Players: 1 Player Game | Release Date: 10/02/01 | Genre: Action
As many of you know by now, Lego Island 2: The Brickster's Revenge is a 3D action/adventure game for the PlayStation and PC. Combining the elements of collecting items to achieve various goals with a plethora of mini-games that are more fun to play than any found in Mario Party, Lego Island 2 transported gamers into the world of Lego. With a gaming experience like that to live up to, developing Lego Island 2 for a portable system may seem like a nearly impossible task to accomplish. The Game Boy Color's limited graphic and processing capabilities didn't make things any easier.
Thankfully, Crawfish Interactive was up to the challenge. Instead of trying to mimic what Silicon Dreams did on the PlayStation version of the game, Crawfish took advantage of the capabilities that the GBC did have and decided to make a somewhat different kind of game, while still having the Lego Island 2 feel to it.
Just like the PlayStation version, you play as Pepper Roni, a young pizza delivery boy destined to be a hero. When a pizza delivery to the Brickster goes terribly wrong, allowing him to escape, it's up to Pepper to save the day and catch the Brickster.
The game is played from a top-down view, allowing you to move around in all directions -- up, down, left or right--re-creating the "go anywhere you want" feel of the PlayStation version. Your means of transportation are either traveling on foot or having a blast cruising around on your skateboard. Press the B button to put Pepper on his skateboard and press it again to take him off. Though, I'm sure that once you start riding your skateboard, you'll never want to go back to using your plastic feet again.
Conversing with your friends (as well as strangers) is an integral part of the game. By talking to others, you'll learn more about what you have to do next and hear clues that will help you track down the Brickster. Hot on the Brickster's tail when all of a sudden you hit a fork in the road? If you see someone near by, walk up next to him and press the A button to chat. If he's seen the Brickster in the area, he'll tell you, but if he hasn't, that is usually a good indication that the Brickster went in another direction.
The A button is also used to throw pizzas (which can destroy the Brickster-Bots) and examine objects, such as the game's trading cards. Why are they called trading cards? Because you can trade them, that's why!
Using the infa-red data transfer port on the top of your Game Boy Color, you can trade any duplicate card you have with a friend. Each trading card has a colorful picture of a Lego character on it, making them a good, fun addition that'll have you searching far and wide, looking around every nook and cranny to one-up your friends and collect them all before they do.

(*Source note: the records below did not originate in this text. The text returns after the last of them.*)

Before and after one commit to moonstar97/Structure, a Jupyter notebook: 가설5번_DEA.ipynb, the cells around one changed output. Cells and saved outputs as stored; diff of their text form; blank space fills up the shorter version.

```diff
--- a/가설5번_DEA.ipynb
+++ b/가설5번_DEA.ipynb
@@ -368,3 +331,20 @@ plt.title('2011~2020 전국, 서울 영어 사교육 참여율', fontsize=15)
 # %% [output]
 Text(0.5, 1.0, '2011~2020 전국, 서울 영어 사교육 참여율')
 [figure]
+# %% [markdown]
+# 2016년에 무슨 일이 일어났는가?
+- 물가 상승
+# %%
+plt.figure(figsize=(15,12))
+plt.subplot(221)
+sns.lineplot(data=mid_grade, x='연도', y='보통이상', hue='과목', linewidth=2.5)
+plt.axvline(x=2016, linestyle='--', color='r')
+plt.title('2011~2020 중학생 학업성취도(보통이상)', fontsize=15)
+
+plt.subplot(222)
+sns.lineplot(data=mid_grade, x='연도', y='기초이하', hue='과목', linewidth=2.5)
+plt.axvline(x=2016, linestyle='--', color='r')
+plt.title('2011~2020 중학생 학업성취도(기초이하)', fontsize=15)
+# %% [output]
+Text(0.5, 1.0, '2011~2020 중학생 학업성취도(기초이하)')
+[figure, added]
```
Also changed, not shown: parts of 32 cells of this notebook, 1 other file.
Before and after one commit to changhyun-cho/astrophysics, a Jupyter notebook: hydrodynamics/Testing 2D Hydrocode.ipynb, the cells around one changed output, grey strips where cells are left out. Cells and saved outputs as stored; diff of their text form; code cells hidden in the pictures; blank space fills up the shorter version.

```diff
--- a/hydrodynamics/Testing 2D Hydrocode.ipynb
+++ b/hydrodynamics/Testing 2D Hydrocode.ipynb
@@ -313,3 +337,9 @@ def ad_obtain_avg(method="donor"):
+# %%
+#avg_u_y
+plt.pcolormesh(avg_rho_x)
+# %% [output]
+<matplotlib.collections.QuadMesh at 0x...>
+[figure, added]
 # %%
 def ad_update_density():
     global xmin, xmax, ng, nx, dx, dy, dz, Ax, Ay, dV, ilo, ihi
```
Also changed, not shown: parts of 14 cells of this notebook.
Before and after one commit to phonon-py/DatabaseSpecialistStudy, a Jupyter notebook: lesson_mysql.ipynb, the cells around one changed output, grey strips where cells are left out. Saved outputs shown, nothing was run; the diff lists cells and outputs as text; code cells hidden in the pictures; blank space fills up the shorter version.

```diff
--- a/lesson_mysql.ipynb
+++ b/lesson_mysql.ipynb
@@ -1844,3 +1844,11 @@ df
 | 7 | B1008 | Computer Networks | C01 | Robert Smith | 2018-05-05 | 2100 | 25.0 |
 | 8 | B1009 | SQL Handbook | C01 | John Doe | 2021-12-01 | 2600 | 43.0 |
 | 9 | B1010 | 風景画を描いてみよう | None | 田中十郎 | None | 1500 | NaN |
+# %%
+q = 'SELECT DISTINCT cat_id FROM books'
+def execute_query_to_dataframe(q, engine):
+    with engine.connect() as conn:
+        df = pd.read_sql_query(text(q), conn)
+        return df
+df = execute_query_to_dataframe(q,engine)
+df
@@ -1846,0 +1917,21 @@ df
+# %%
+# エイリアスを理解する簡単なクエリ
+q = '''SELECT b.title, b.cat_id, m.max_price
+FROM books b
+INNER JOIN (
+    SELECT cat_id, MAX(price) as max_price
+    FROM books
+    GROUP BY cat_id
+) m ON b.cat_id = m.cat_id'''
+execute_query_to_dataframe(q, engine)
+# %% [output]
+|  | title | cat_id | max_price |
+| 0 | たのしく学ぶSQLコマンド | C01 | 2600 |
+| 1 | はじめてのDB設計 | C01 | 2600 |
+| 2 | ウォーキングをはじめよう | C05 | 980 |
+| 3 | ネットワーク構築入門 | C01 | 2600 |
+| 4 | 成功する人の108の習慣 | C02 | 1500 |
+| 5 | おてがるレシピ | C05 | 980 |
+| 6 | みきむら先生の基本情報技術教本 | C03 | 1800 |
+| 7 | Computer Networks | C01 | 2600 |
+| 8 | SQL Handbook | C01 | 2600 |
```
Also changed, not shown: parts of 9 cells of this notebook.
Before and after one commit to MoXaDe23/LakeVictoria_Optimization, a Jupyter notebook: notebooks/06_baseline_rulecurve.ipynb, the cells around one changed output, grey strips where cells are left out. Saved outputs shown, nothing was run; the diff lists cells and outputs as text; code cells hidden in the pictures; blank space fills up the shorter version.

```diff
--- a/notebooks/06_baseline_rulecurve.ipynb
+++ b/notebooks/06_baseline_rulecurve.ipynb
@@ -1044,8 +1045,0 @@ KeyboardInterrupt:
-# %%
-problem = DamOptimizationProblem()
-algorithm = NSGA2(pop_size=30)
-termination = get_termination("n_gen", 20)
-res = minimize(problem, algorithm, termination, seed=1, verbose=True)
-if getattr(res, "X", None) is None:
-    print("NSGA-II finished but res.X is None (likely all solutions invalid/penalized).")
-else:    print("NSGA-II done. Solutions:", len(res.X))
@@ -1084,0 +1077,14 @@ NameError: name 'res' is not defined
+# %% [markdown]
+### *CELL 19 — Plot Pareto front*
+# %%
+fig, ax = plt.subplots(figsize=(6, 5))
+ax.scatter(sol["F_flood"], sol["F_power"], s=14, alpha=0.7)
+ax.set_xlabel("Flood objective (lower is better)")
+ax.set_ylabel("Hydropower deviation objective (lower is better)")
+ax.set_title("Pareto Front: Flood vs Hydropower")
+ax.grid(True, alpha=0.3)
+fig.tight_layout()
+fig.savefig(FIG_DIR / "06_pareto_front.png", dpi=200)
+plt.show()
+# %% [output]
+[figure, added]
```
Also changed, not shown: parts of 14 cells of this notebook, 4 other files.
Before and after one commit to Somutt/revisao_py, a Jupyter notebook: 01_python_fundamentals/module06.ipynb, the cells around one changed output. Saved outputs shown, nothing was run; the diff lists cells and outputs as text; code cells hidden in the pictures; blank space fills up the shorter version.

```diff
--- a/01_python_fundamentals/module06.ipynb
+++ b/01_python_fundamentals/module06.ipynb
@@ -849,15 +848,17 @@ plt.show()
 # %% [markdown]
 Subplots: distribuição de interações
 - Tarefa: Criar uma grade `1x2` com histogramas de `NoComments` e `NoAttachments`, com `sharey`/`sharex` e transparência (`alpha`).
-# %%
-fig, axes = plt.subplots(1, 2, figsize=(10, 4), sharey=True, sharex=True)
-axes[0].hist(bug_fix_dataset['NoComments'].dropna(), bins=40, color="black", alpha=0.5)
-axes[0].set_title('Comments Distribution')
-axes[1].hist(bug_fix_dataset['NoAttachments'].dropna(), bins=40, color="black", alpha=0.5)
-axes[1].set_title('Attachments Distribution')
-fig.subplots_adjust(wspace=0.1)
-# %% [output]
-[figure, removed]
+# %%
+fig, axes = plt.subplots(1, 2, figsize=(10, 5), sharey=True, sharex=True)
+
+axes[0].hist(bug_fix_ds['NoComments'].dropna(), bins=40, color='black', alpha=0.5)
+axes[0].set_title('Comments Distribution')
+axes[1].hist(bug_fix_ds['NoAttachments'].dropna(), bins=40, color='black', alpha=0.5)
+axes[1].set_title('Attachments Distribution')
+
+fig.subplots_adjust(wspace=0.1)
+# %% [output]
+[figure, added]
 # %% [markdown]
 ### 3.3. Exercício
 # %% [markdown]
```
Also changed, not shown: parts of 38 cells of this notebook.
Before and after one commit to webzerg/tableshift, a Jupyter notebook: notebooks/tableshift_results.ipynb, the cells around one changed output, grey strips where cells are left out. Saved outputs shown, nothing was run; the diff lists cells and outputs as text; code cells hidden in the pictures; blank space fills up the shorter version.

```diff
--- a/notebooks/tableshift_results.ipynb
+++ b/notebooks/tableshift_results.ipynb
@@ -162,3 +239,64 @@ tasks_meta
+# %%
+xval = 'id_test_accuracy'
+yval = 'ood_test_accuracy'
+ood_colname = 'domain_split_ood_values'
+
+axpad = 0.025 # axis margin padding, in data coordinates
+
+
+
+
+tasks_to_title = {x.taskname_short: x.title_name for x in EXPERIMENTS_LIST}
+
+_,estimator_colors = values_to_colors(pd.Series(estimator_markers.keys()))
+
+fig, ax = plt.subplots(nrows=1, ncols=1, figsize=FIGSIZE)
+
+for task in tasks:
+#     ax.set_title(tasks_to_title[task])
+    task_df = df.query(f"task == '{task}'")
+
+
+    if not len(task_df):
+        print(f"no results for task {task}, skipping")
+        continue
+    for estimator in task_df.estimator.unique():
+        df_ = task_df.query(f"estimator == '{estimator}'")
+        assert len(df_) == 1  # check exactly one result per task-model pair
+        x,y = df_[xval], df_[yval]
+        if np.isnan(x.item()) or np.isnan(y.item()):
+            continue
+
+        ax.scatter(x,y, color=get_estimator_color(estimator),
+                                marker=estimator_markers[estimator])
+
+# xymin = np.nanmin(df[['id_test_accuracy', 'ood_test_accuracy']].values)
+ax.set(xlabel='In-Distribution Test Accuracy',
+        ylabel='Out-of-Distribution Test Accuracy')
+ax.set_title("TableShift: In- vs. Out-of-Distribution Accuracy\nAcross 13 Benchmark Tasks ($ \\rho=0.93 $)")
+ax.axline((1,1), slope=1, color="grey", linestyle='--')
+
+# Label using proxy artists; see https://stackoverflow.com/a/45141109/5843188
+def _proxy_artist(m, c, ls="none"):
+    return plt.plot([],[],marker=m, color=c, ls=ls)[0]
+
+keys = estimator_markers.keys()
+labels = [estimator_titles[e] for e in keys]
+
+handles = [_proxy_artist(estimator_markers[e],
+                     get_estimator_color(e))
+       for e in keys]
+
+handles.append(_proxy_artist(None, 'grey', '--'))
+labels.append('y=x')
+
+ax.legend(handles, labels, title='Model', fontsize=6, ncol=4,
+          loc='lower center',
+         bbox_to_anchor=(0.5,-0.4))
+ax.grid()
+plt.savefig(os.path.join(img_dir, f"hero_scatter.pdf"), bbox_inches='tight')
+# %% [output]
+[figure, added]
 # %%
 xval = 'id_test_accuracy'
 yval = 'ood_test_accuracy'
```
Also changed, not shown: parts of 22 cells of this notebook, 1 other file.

Musically, Lego Island 2 has a very up-beat soundtrack that suits the game well. While most Game Boy Color games, even those from Nintendo (such as Game & Watch Gallery 2) use nothing more than blips and beeps to throw some "noise" in the background. Crawfish Interactive, on the other hand, takes pride in their work and composed a soundtrack that's worth listening to.
There was a point in the game where you must sneak past some guards that reminded me very much of Metal Gear Solid on Game Boy Color. It was fun watching and waiting for the guards to move, giving me just enough time to get past them if I ran. Going too soon or too late would mean having to start all over again.
Lego Island 2: The Brickster's Revenge combines the fun of Lego and the addiction of card collecting with an adventurous story that's great for kids. It's rated E for Everyone and is available now.